User interface change data:
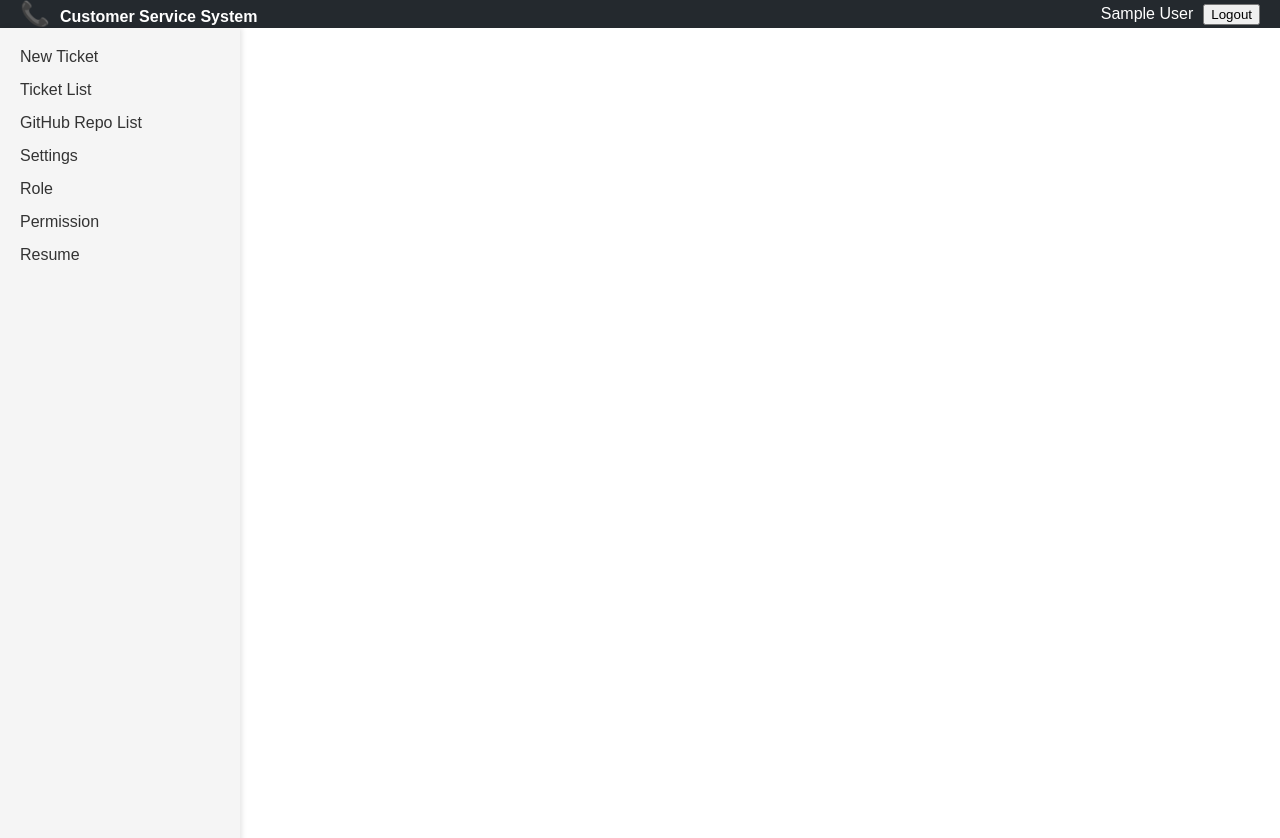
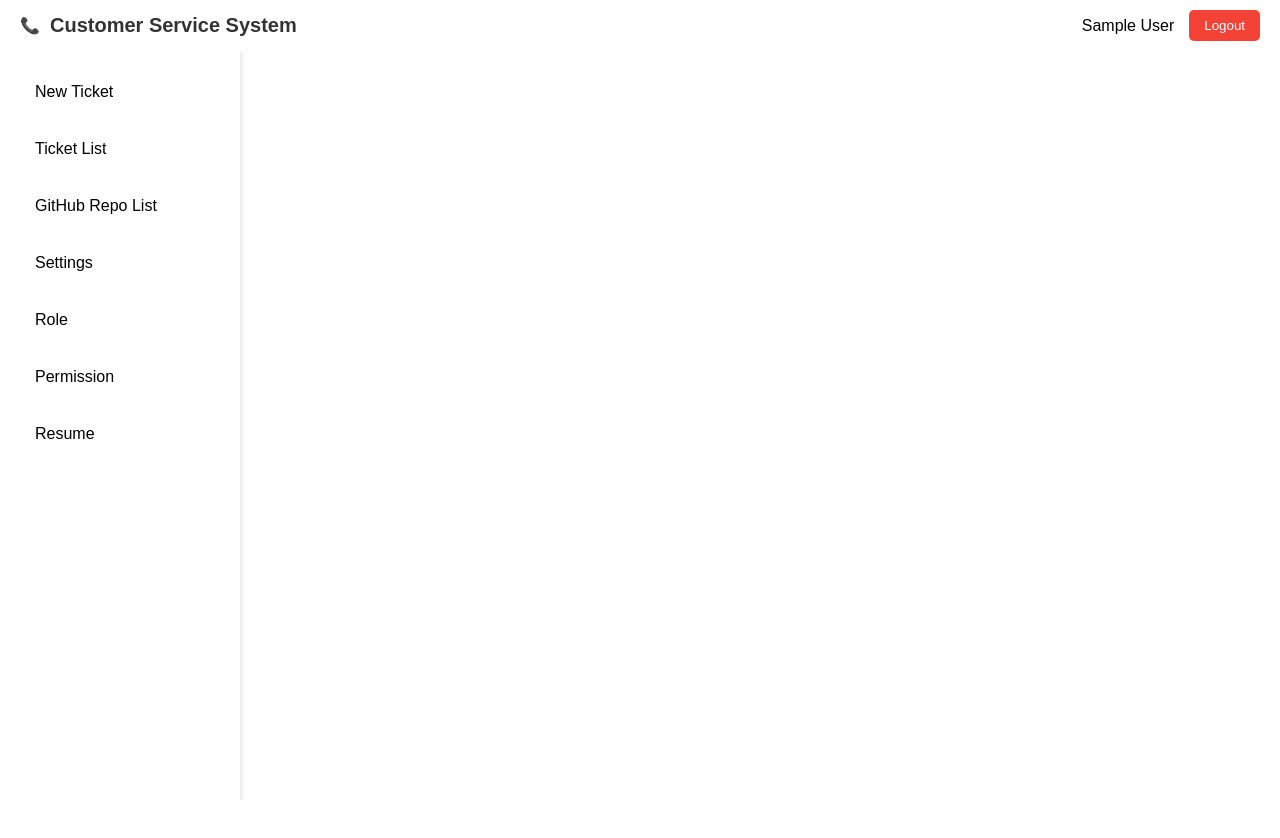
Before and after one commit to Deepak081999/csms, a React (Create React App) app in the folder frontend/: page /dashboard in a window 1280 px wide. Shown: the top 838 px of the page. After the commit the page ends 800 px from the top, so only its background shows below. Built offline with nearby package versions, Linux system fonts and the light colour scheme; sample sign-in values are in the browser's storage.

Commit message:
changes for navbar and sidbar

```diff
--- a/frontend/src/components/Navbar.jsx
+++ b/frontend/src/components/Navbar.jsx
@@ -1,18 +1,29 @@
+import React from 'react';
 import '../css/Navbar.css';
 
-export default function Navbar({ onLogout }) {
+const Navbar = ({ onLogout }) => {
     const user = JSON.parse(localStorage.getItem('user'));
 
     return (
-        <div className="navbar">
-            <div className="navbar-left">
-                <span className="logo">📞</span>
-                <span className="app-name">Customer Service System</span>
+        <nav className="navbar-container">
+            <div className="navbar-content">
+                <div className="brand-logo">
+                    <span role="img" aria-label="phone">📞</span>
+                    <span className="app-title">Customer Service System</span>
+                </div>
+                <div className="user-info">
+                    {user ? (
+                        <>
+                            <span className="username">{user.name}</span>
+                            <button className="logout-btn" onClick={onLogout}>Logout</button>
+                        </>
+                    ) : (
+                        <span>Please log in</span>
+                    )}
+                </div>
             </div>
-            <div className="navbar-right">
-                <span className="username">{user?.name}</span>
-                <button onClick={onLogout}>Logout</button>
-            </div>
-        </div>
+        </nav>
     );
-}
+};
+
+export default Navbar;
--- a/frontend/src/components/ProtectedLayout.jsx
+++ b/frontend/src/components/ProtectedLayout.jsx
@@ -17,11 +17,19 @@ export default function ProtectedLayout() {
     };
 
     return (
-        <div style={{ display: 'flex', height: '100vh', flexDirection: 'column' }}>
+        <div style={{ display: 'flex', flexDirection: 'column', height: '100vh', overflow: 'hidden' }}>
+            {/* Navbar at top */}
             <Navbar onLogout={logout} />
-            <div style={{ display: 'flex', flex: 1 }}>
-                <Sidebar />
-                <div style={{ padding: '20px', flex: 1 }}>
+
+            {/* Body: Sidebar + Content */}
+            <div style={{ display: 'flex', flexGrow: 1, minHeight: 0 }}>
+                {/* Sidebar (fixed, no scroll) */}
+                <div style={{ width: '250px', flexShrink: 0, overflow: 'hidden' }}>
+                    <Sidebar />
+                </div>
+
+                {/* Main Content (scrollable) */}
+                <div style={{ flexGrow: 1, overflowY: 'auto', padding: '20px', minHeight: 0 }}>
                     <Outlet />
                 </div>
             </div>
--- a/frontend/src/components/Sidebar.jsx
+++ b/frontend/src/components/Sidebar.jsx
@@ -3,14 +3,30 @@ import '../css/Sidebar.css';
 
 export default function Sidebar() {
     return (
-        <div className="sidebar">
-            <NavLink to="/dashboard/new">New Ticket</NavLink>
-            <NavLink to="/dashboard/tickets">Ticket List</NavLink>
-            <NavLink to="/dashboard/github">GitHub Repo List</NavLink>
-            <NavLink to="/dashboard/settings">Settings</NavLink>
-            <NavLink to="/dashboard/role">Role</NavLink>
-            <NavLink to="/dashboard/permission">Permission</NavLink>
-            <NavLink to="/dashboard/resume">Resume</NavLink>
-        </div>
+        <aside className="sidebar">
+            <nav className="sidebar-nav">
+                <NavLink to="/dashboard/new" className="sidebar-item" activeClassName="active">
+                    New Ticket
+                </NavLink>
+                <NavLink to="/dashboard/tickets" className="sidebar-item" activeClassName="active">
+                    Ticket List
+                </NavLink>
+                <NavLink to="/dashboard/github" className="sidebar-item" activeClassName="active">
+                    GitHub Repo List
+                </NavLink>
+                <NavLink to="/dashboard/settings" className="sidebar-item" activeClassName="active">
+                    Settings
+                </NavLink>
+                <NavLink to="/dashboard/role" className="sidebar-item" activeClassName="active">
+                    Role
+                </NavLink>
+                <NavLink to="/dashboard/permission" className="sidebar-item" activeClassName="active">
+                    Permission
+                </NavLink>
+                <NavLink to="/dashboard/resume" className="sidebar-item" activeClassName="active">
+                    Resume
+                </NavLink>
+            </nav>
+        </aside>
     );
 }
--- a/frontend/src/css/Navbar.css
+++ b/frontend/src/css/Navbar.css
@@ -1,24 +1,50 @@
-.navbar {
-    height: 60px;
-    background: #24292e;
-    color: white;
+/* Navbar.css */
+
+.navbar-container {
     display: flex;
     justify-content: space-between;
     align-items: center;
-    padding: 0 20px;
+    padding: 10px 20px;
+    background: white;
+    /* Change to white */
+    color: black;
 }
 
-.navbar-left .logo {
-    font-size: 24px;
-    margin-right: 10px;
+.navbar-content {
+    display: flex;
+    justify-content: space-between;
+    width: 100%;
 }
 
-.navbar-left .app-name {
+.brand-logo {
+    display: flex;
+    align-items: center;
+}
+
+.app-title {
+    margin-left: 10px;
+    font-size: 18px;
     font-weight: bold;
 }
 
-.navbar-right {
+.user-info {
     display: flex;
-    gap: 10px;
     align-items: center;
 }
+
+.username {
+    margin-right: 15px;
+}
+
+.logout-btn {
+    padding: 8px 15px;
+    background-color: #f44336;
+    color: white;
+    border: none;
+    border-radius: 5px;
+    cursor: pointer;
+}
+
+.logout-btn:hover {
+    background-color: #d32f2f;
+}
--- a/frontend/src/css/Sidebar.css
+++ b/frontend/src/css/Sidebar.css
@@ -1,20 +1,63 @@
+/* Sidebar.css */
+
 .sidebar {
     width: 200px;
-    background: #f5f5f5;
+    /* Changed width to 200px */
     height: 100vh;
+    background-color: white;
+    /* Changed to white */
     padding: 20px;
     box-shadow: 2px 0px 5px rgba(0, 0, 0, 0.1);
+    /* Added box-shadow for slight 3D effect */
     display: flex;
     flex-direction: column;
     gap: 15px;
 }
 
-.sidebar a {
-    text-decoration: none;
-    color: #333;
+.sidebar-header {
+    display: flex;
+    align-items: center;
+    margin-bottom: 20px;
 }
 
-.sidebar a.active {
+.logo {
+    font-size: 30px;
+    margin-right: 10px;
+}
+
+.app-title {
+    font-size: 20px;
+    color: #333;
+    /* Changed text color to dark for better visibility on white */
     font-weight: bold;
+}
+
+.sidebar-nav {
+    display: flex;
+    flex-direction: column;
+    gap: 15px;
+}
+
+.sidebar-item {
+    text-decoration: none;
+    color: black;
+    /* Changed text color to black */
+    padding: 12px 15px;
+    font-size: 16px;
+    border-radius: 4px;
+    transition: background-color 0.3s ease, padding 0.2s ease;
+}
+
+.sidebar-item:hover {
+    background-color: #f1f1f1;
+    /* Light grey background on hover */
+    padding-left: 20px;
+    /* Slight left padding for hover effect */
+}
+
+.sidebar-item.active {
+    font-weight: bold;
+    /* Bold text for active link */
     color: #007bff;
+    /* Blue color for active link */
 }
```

## To do
Your response should be made up of the lines in the data that contain the word "components".

## Solution
--- a/frontend/src/components/Navbar.jsx
+++ b/frontend/src/components/Navbar.jsx
--- a/frontend/src/components/ProtectedLayout.jsx
+++ b/frontend/src/components/ProtectedLayout.jsx
--- a/frontend/src/components/Sidebar.jsx
+++ b/frontend/src/components/Sidebar.jsx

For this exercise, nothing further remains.